**What is being asked**
Where does the word "with" show up in the records? Copy every line that has it.

Before-and-after change data:
*****
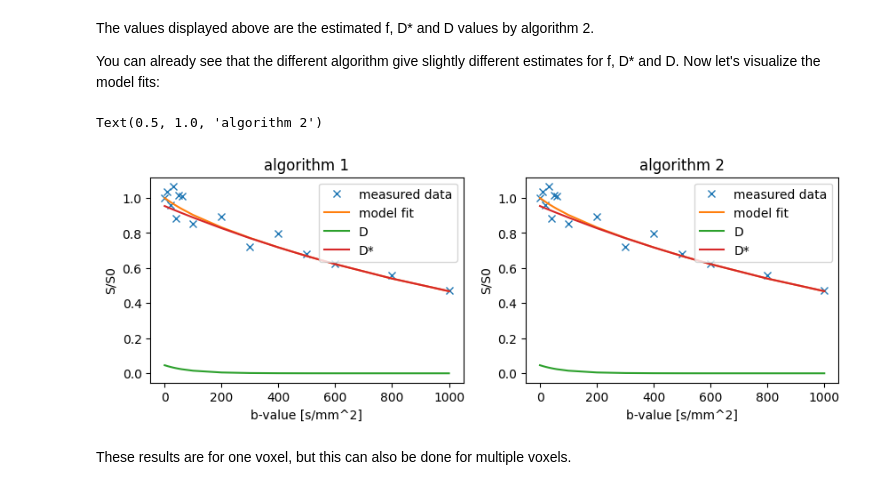
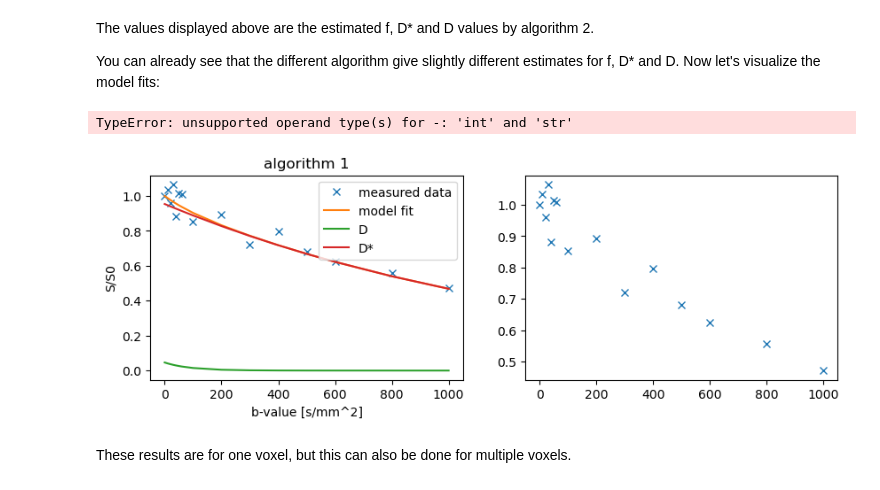
Before and after one commit to OSIPI/TF2.4_IVIM-MRI_CodeCollection, a Jupyter notebook: doc/Introduction_to_TF24_IVIM-MRI_CodeCollection_github_and_IVIM_Analysis_using_Python.ipynb, the cells around one changed output. Cells and saved outputs as stored; diff of their text form; code cells hidden in the pictures.

Commit message:
Changed to dictionary outputs

```diff
--- a/doc/Introduction_to_TF24_IVIM-MRI_CodeCollection_github_and_IVIM_Analysis_using_Python.ipynb
+++ b/doc/Introduction_to_TF24_IVIM-MRI_CodeCollection_github_and_IVIM_Analysis_using_Python.ipynb
@@ -249,36 +249,36 @@ You can already see that the different algorithm give slightly different estimat
 # %%
 fig = plt.figure(figsize=(10, 3))
 
 #apply algorithm 1 to the diffusion data in 1 direction to obtain f, D* and D
-[f, Dstar, D] = OsipiBase.osipi_fit(algorithm1,signal_1dir, np.unique(bval)) #f, D*, D"
+fit = OsipiBase.osipi_fit(algorithm1,signal_1dir, np.unique(bval)) # Dictionary with f, D*, D"
 
 #plot the results of algorithm 1
 plt.subplot(121)
 plt.plot(np.unique(bval),signal_1dir,'x')
-plt.plot(np.unique(bval),f*np.exp(-np.unique(bval)*Dstar)+(1-f)*np.exp(-np.unique(bval)*D))
-plt.plot(np.unique(bval),f*np.exp(-np.unique(bval)*Dstar))
-plt.plot(np.unique(bval),(1-f)*np.exp(-np.unique(bval)*D))
+plt.plot(np.unique(bval),fit['f']*np.exp(-np.unique(bval)*fit['D*'])+(1-fit['f'])*np.exp(-np.unique(bval)*fit['D']))
+plt.plot(np.unique(bval),fit['f']*np.exp(-np.unique(bval)*fit['D*']))
+plt.plot(np.unique(bval),(1-fit['f'])*np.exp(-np.unique(bval)*fit['D']))
 plt.legend(['measured data','model fit','D','D*'])
 plt.ylabel('S/S0')
 plt.xlabel('b-value [s/mm^2]')
 plt.title('algorithm 1')
 
 #apply algorithm 2 to the diffusion data in 1 direction to obtain f, D* and D
-[f, Dstar, D] = OsipiBase.osipi_fit(algorithm2,signal_1dir, np.unique(bval)) #f, D*, D"
+fit = OsipiBase.osipi_fit(algorithm2,signal_1dir, np.unique(bval)) # Dictionary with f, D*, D"
 
 #plot the results of algorithm 2
 plt.subplot(122)
 plt.plot(np.unique(bval),signal_1dir,'x')
-plt.plot(np.unique(bval),f*np.exp(-np.unique(bval)*Dstar)+(1-f)*np.exp(-np.unique(bval)*D))
-plt.plot(np.unique(bval),f*np.exp(-np.unique(bval)*Dstar))
-plt.plot(np.unique(bval),(1-f)*np.exp(-np.unique(bval)*D))
+plt.plot(np.unique(bval),fit['f']*np.exp(-np.unique(bval)*fit['D*'])+(1-fit['f'])*np.exp(-np.unique(bval)*fit['D']))
+plt.plot(np.unique(bval),fit['f']*np.exp(-np.unique(bval)*fit['D*']))
+plt.plot(np.unique(bval),(1-fit['f'])*np.exp(-np.unique(bval)*fit['D']))
 plt.legend(['measured data','model fit','D','D*'])
 plt.ylabel('S/S0')
 plt.xlabel('b-value [s/mm^2]')
 plt.title('algorithm 2')
 # %% [output]
-Text(0.5, 1.0, 'algorithm 2')
+TypeError: unsupported operand type(s) for -: 'int' and 'str'
-[figure, old version]
+[figure, new version]
 # %% [markdown]
 These results are for one voxel, but this can also be done for multiple voxels.
 # %% [markdown]
```
Also changed, not shown: parts of 6 cells of this notebook.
*****
**Answer box**
+fit = OsipiBase.osipi_fit(algorithm1,signal_1dir, np.unique(bval)) # Dictionary with f, D*, D"
+fit = OsipiBase.osipi_fit(algorithm2,signal_1dir, np.unique(bval)) # Dictionary with f, D*, D"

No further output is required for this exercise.